Back in the day family offices were so exclusive. They were like the Studio 54 of the financial world, exotic and with an extremely exclusive membership. OK, family offices weren’t as fun as the legendary New York nightclub, but the mystique around them added to their allure just like the best nightclubs achieve.
But these days they tend to be a bit more of a tawdry affair, partly because gaining entry to the exclusive club appears to be easier than ever. Any Wall Street and City of London-type running a hedge fund, or other similar financial firm can become one – so it would seem.
Here’s a list of hedge fund-types that have converted their investment businesses into single-family offices: George Soros, Carl Icahn, John Thaler, Stanley Druckenmiller, Michael Platt, Douglas Hirsch, Scott Bommer, Steve Cohen, Lam Poh Min…and the list goes on.

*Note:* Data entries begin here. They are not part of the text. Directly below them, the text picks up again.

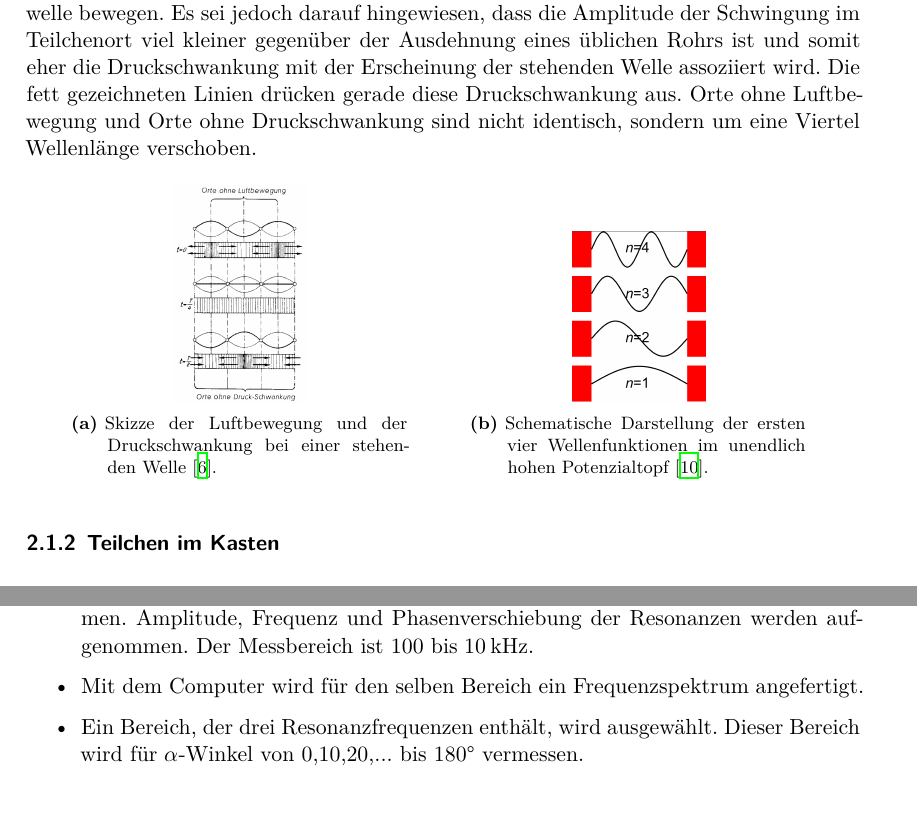
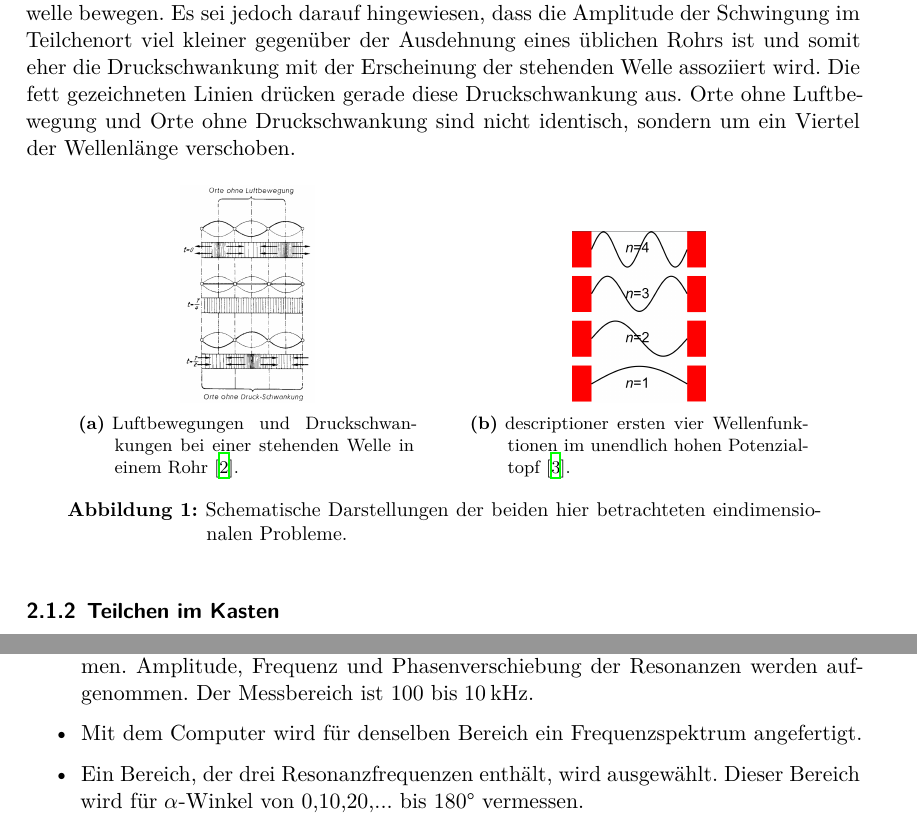
Before and after one commit to JaLuka98/FP_SS19, a LaTeX document (V23_quantenanalogien/main.tex, which reads V23_quantenanalogien/content/durchfuehrung.tex, V23_quantenanalogien/content/theorie.tex, V23_quantenanalogien/header.tex): two parts of pages 4 and 12 of 20 before the commit and two parts of pages 4 and 11 of 19 after it, joined at a grey line, cut so that both start at the same text. Compiled offline with XeLaTeX.

Commit message:
corrected refs, cutted figure, corrected spelling mistakes in V23

```diff
--- a/V23_quantenanalogien/content/durchfuehrung.tex
+++ b/V23_quantenanalogien/content/durchfuehrung.tex
@@ -31,6 +31,6 @@ Der Aufnahme des Spektrums mit dem Computer geht der Anschluss der Lautsprecher-
 Die beiden Kugelhälften werden aufeinander gesetzt. Zunächst stehen sich Lautsprecher und Mikrophon genau gegenüber, was $\alpha=180°$ entspricht. Die Durchführung dieses Teilversuchs besteht aus drei Teilen.
 \begin{itemize}
   \item Wieder wird mit dem Oszilloskop im xy-Modus ein Frequenzspektrum aufgenommen. Amplitude, Frequenz und Phasenverschiebung der Resonanzen werden aufgenommen. Der Messbereich ist 100 bis $\SI{10}{\kilo\hertz}$.
-  \item Mit dem Computer wird für den selben Bereich ein Frequenzspektrum angefertigt.
+  \item Mit dem Computer wird für denselben Bereich ein Frequenzspektrum angefertigt.
   \item Ein Bereich, der drei Resonanzfrequenzen enthält, wird ausgewählt. Dieser Bereich wird für $\alpha$-Winkel von 0,10,20,... bis 180° vermessen.
 \end{itemize}
--- a/V23_quantenanalogien/content/theorie.tex
+++ b/V23_quantenanalogien/content/theorie.tex
@@ -28,17 +28,16 @@ Mithilfe der Relation $\omega = ck$ mit der Kreisfrequenz $\omega = 2 \pi f$ und
   \omega(k) = \frac{\pi c}{L} n\,.
   \label{eqn:dispersionKlassisch}
 \end{equation}
-In Abbildung \ref{fig:stehendeWelle} ist eine stehende Welle in einem Rohr für drei Zeiten zu sehen. An den Orten ohne Luftbewegung können die Teilchen als ortsfest angesehen werden. Die Pfeile drücken die Richtung aus, in die sich die Teilchen im Rohr aufgrund der Schallwelle bewegen. Es sei jedoch darauf hingewiesen, dass die Amplitude der Schwingung im Teilchenort viel kleiner gegenüber der Ausdehnung eines üblichen Rohrs ist und somit eher die Druckschwankung mit der Erscheinung der stehenden Welle assoziiert wird. Die fett gezeichneten Linien drücken gerade diese Druckschwankung aus. Orte ohne Luftbewegung und Orte ohne Druckschwankung sind nicht identisch, sondern um eine Viertel Wellenlänge verschoben.
+In Abbildung \ref{fig:stehendeWelle} ist eine stehende Welle in einem Rohr für drei Zeiten zu sehen. An den Orten ohne Luftbewegung können die Teilchen als ortsfest angesehen werden. Die Pfeile drücken die Richtung aus, in die sich die Teilchen im Rohr aufgrund der Schallwelle bewegen. Es sei jedoch darauf hingewiesen, dass die Amplitude der Schwingung im Teilchenort viel kleiner gegenüber der Ausdehnung eines üblichen Rohrs ist und somit eher die Druckschwankung mit der Erscheinung der stehenden Welle assoziiert wird. Die fett gezeichneten Linien drücken gerade diese Druckschwankung aus. Orte ohne Luftbewegung und Orte ohne Druckschwankung sind nicht identisch, sondern um ein Viertel der Wellenlänge verschoben.
 
 \begin{figure}[H]
 \centering
-\subcaptionbox{Skizze der Luftbewegung und der Druckschwankung bei einer stehenden Welle \cite{stehendeWelle}.}%
+\subcaptionbox{Luftbewegungen und Druckschwankungen bei einer stehenden Welle in einem Rohr \cite{stehendeWelle}\label{fig:stehendeWelle}.}%
   [.4\linewidth]{\includegraphics[width=.4\linewidth]{data/stehendeWelle.png}}
-  \label{fig:stehendeWelle}
 \,\,\,\,\,\,\,\,\,\,\,\,
-\subcaptionbox{Schematische Darstellung der ersten vier Wellenfunktionen im unendlich hohen Potenzialtopf \cite{kasten}.}
+\subcaptionbox{descriptioner ersten vier Wellenfunktionen im unendlich hohen Potenzialtopf \cite{kasten}\label{fig:kasten}.}
   [.4\linewidth]{\includegraphics[width=.4\linewidth]{data/kasten.png}}
-  \label{fig:kasten}
+\caption{Schematische Darstellungen der beiden hier betrachteten eindimensionalen Probleme.}\label{fig:zweiAbbildungen}
 \end{figure}
 
 %\begin{figure}
--- a/V23_quantenanalogien/header.tex
+++ b/V23_quantenanalogien/header.tex
@@ -3,7 +3,7 @@
   captions=tableheading,  % Tabellenüberschriften
   titlepage=firstiscover, % Titelseite ist Deckblatt
   parskip=half,           % schöner Zeilenabstand
-  sorting=none,
+  %sorting=none,
 ]{scrartcl}
 
 % Paket float verbessern
@@ -115,6 +115,7 @@
 % Literaturverzeichnis
 \usepackage[
   backend=biber,
+  sorting=none,
 ]{biblatex}
 % Quellendatenbank
 \addbibresource{lit.bib}
```
Also changed, not shown: V23_quantenanalogien/content/auswertung.tex (+2 -2 lines), V23_quantenanalogien/content/diskussion.tex (+1 -1 lines), V23_quantenanalogien/data/Kugelschei.png, V23_quantenanalogien/content/durchfuehrung.tex (2 more changed lines), V23_quantenanalogien/content/theorie.tex (8 more changed lines).
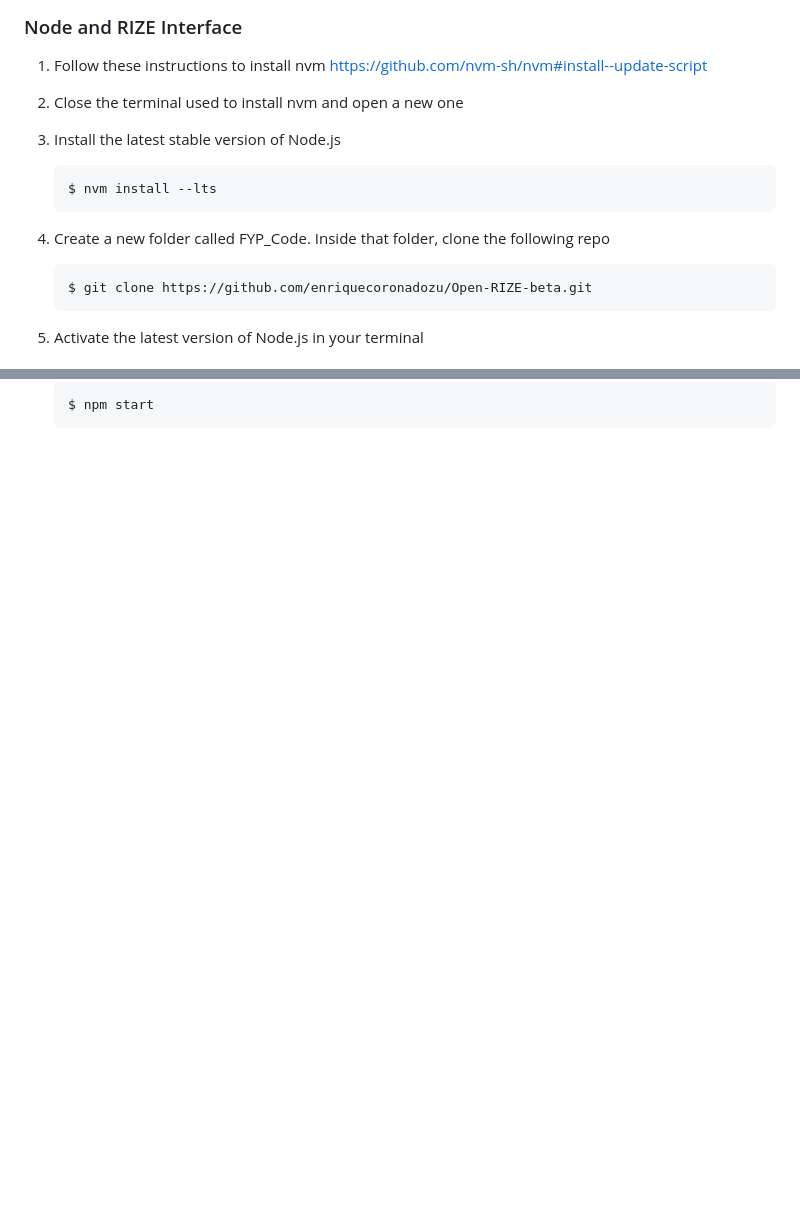
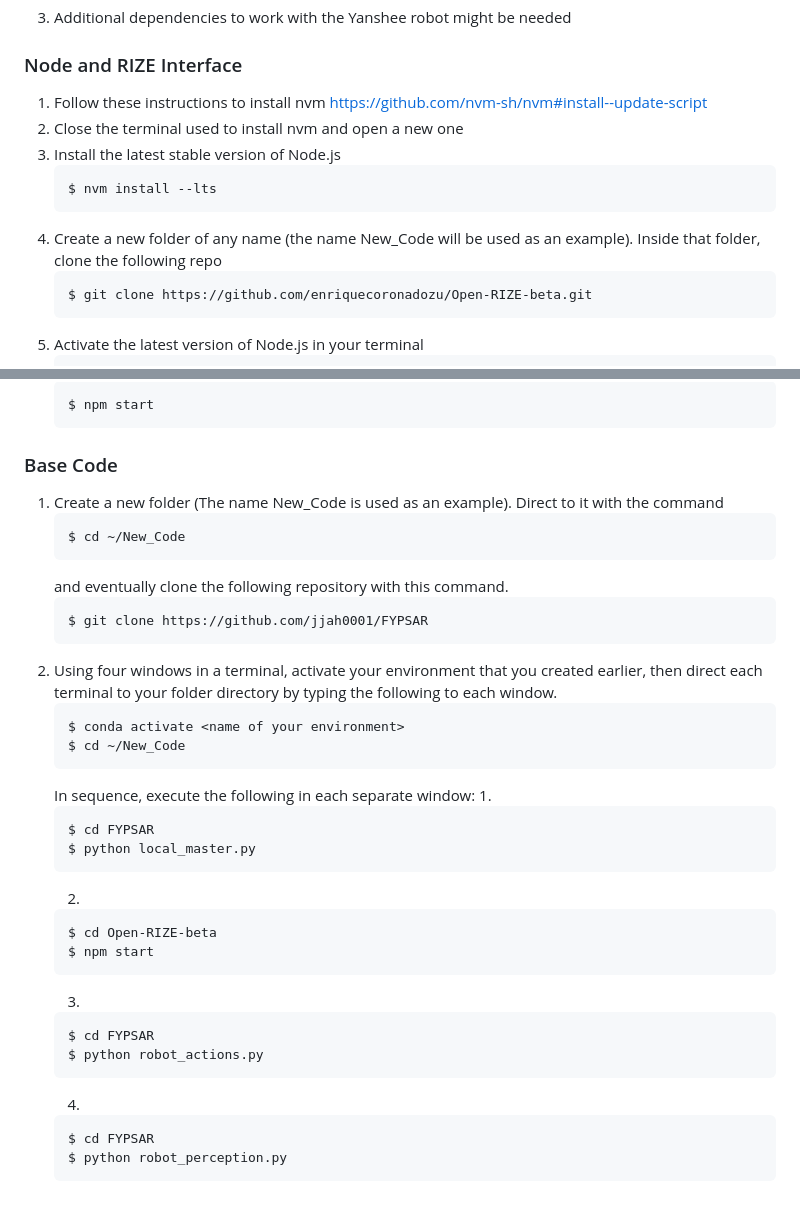
Before and after one commit to pcarrenom/FYPSAR, a Markdown page: README.md, 2 parts joined by grey strips. GitHub-like rendering; blank space fills up the shorter version.

````diff
--- a/README.md
+++ b/README.md
@@ -48,7 +48,7 @@ It is recommended to create a virtual environment for development. This will hel
     ```console
     $ nvm install --lts
     ```
-4. Create a new folder called FYP_Code. Inside that folder, clone the following repo
+4. Create a new folder of any name (the name New_Code will be used as an example). Inside that folder, clone the following repo
     ```console
     $ git clone https://github.com/enriquecoronadozu/Open-RIZE-beta.git
     ```
@@ -66,3 +66,39 @@ It is recommended to create a virtual environment for development. This will hel
     ```console
     $ npm start
     ```
+
+### Base Code
+1. Create a new folder (The name New_Code is used as an example). Direct to it with the command
+    ```console
+    $ cd ~/New_Code
+    ```
+    and eventually clone the following repository with this command.
+    ```console
+    $ git clone https://github.com/jjah0001/FYPSAR
+    ```
+2. Using four windows in a terminal, activate your environment that you created earlier, then direct each terminal to your folder directory by typing the following to each window.
+    ```console
+    $ conda activate <name of your environment>
+    $ cd ~/New_Code
+    ```
+    In sequence, execute the following in each separate window:
+    1.
+    ```console
+    $ cd FYPSAR
+    $ python local_master.py
+    ```
+    2.
+    ```console
+    $ cd Open-RIZE-beta
+    $ npm start
+    ```
+    3.
+    ```console
+    $ cd FYPSAR
+    $ python robot_actions.py
+    ```
+    4.
+    ```console
+    $ cd FYPSAR
+    $ python robot_perception.py
+    ```
````
Also changed, not shown: other parts of README.md (+3 -3 lines), data/images/directory.png (added), 8 other files.
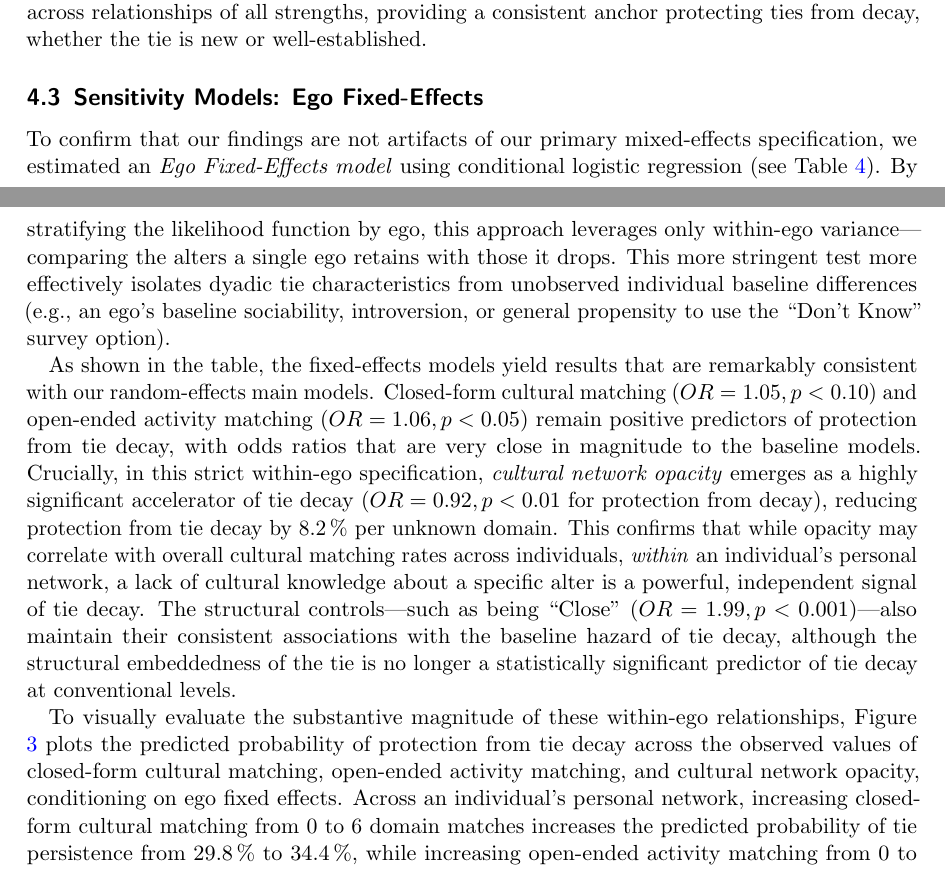
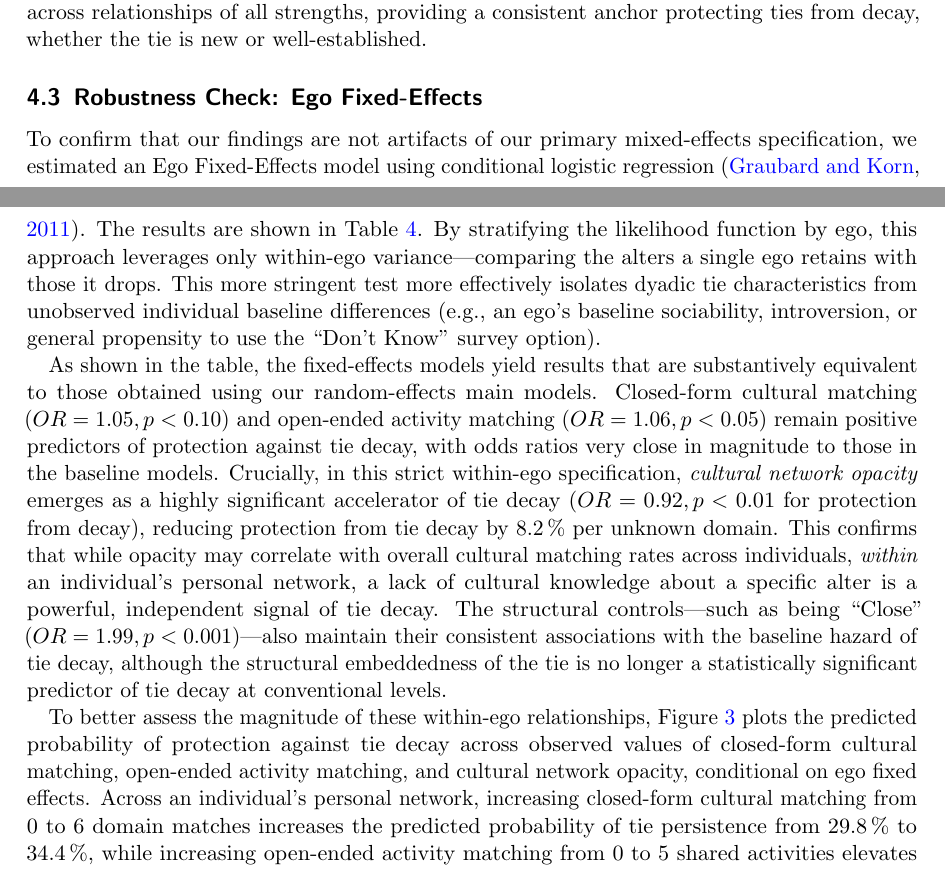
Before and after one commit to olizardo/cultural-matching-egonets, a LaTeX paper (manuscript-R1.tex): two parts of pages 11 and 13 of 24, joined at a grey line, cut so that both start at the same text. Compiled offline with pdfLaTeX.

Commit message:
Update on Overleaf.

```diff
--- a/manuscript-R1.tex
+++ b/manuscript-R1.tex
@@ -178,13 +178,13 @@ The results reveal a structured asymmetry in how cultural matching and cultural
 
 This interaction suggests that cultural matching and mutual cultural knowledge constitute the substantive ``core'' of deep, institutionalized friendships, requiring ongoing cultural matching to protect them from decay. Weak ties, on the other hand, are fleeting and superficial; their baseline hazard of decay is so high that cultural matching does little to prevent their decay. In contrast, the protective effect of specific, open-ended activity matching operates more uniformly across relationships of all strengths, providing a consistent anchor protecting ties from decay, whether the tie is new or well-established.
 
-\subsection{Sensitivity Models: Ego Fixed-Effects}\label{robustness-check}
+\subsection{Robustness Check: Ego Fixed-Effects}\label{robustness-check}
 
-To confirm that our findings are not artifacts of our primary mixed-effects specification, we estimated an \textit{Ego Fixed-Effects model} using conditional logistic regression (see Table \ref{tbl-robustness-models}). By stratifying the likelihood function by ego, this approach leverages only within-ego variance---comparing the alters a single ego retains with those it drops. This more stringent test more effectively isolates dyadic tie characteristics from unobserved individual baseline differences (e.g., an ego's baseline sociability, introversion, or general propensity to use the ``Don't Know'' survey option).
+To confirm that our findings are not artifacts of our primary mixed-effects specification, we estimated an Ego Fixed-Effects model using conditional logistic regression \citep{graubard2011conditional-502}. The results are shown in Table \ref{tbl-robustness-models}. By stratifying the likelihood function by ego, this approach leverages only within-ego variance---comparing the alters a single ego retains with those it drops. This more stringent test more effectively isolates dyadic tie characteristics from unobserved individual baseline differences (e.g., an ego's baseline sociability, introversion, or general propensity to use the ``Don't Know'' survey option).
 
-As shown in the table, the fixed-effects models yield results that are remarkably consistent with our random-effects main models. Closed-form cultural matching ($OR = 1.05, p < 0.10$) and open-ended activity matching ($OR = 1.06, p < 0.05$) remain positive predictors of protection from tie decay, with odds ratios that are very close in magnitude to the baseline models. Crucially, in this strict within-ego specification, \textit{cultural network opacity} emerges as a highly significant accelerator of tie decay ($OR = 0.92, p < 0.01$ for protection from decay), reducing protection from tie decay by \SI{8.2}{\percent} per unknown domain. This confirms that while opacity may correlate with overall cultural matching rates across individuals, \textit{within} an individual's personal network, a lack of cultural knowledge about a specific alter is a powerful, independent signal of tie decay. The structural controls---such as being ``Close'' ($OR = 1.99, p < 0.001$)---also maintain their consistent associations with the baseline hazard of tie decay, although the structural embeddedness of the tie is no longer a statistically significant predictor of tie decay at conventional levels.
+As shown in the table, the fixed-effects models yield results that are substantively equivalent to those obtained using our random-effects main models. Closed-form cultural matching ($OR = 1.05, p < 0.10$) and open-ended activity matching ($OR = 1.06, p < 0.05$) remain positive predictors of protection against tie decay, with odds ratios very close in magnitude to those in the baseline models. Crucially, in this strict within-ego specification, \textit{cultural network opacity} emerges as a highly significant accelerator of tie decay ($OR = 0.92, p < 0.01$ for protection from decay), reducing protection from tie decay by \SI{8.2}{\percent} per unknown domain. This confirms that while opacity may correlate with overall cultural matching rates across individuals, \textit{within} an individual's personal network, a lack of cultural knowledge about a specific alter is a powerful, independent signal of tie decay. The structural controls---such as being ``Close'' ($OR = 1.99, p < 0.001$)---also maintain their consistent associations with the baseline hazard of tie decay, although the structural embeddedness of the tie is no longer a statistically significant predictor of tie decay at conventional levels.
 
-To visually evaluate the substantive magnitude of these within-ego relationships, Figure \ref{fig-fe-predictions} plots the predicted probability of protection from tie decay across the observed values of closed-form cultural matching, open-ended activity matching, and cultural network opacity, conditioning on ego fixed effects. Across an individual's personal network, increasing closed-form cultural matching from 0 to 6 domain matches increases the predicted probability of tie persistence from \SI{29.8}{\percent} to \SI{34.4}{\percent}, while increasing open-ended activity matching from 0 to 5 shared activities elevates persistence from \SI{28.7}{\percent} to \SI{33.4}{\percent}. In contrast, cultural network opacity imposes a substantial penalty on tie durability within personal networks: increasing the number of unknown domains from 0 to 6 reduces the predicted probability of protection from tie decay from \SI{31.7}{\percent} to \SI{23.7}{\percent}, representing an \SI{8.0}{\percent} decline in persistence. This confirms that even after purging all between-ego sorting, selection biases, and stable individual traits, cultural matching and opacity powerfully govern the decay of social ties.
+To better assess the magnitude of these within-ego relationships, Figure \ref{fig-fe-predictions} plots the predicted probability of protection against tie decay across observed values of closed-form cultural matching, open-ended activity matching, and cultural network opacity, conditional on ego fixed effects. Across an individual's personal network, increasing closed-form cultural matching from 0 to 6 domain matches increases the predicted probability of tie persistence from \SI{29.8}{\percent} to \SI{34.4}{\percent}, while increasing open-ended activity matching from 0 to 5 shared activities elevates persistence from \SI{28.7}{\percent} to \SI{33.4}{\percent}. In contrast, cultural network opacity imposes a substantial penalty on tie durability within personal networks: increasing the number of unknown domains from 0 to 6 reduces the predicted probability of protection from tie decay from \SI{31.7}{\percent} to \SI{23.7}{\percent}, representing an \SI{8.0}{\percent} decline in persistence. This confirms that even after purging all between-ego sorting, selection biases, and stable individual traits, cultural matching and opacity powerfully govern the decay of social ties.
 
 \input{Tabs/robustness_models.tex}
 
```
Also changed, not shown: manuscript_citations.bib (+13 -1 lines).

The family-office nightclub is beginning to look pretty full. Even one of Wall Street’s most flamboyant women investors Lynn Tilton wants entry. Last week, the so-called “Diva of Distressed” said she was converting her firm Patriarch Partners into, surprise, surprise, a family office.
Just as all this is happening, the in-crowd – the Steve Rubell and Ian Schrager of the family office world – are running for the exits. JB Pritzker of the Pritzker Group and a member of one of America’s wealthiest families told the Financial Times last year: “We’ve been at this quite a while and we don’t operate much like a family office. We are much more like a professional and world-class investment firm.”
Bill and Melinda Gates are understood not to want to call their investment group Cascade Investment a family office. Johan Andresen, one of Norway’s wealthiest individuals, doesn’t want his investment group Ferd to be known as a family office…and the list goes on.
Of course, family offices will continue to flourish and be an exclusive club of investors for many years yet – unlike Studio 54 they aren’t closing down. But, as the in-crowd begins to question the term – and look for the latest, hottest “nightclub” of the investment world – we might be watching the gradual rebranding of them into something completely different.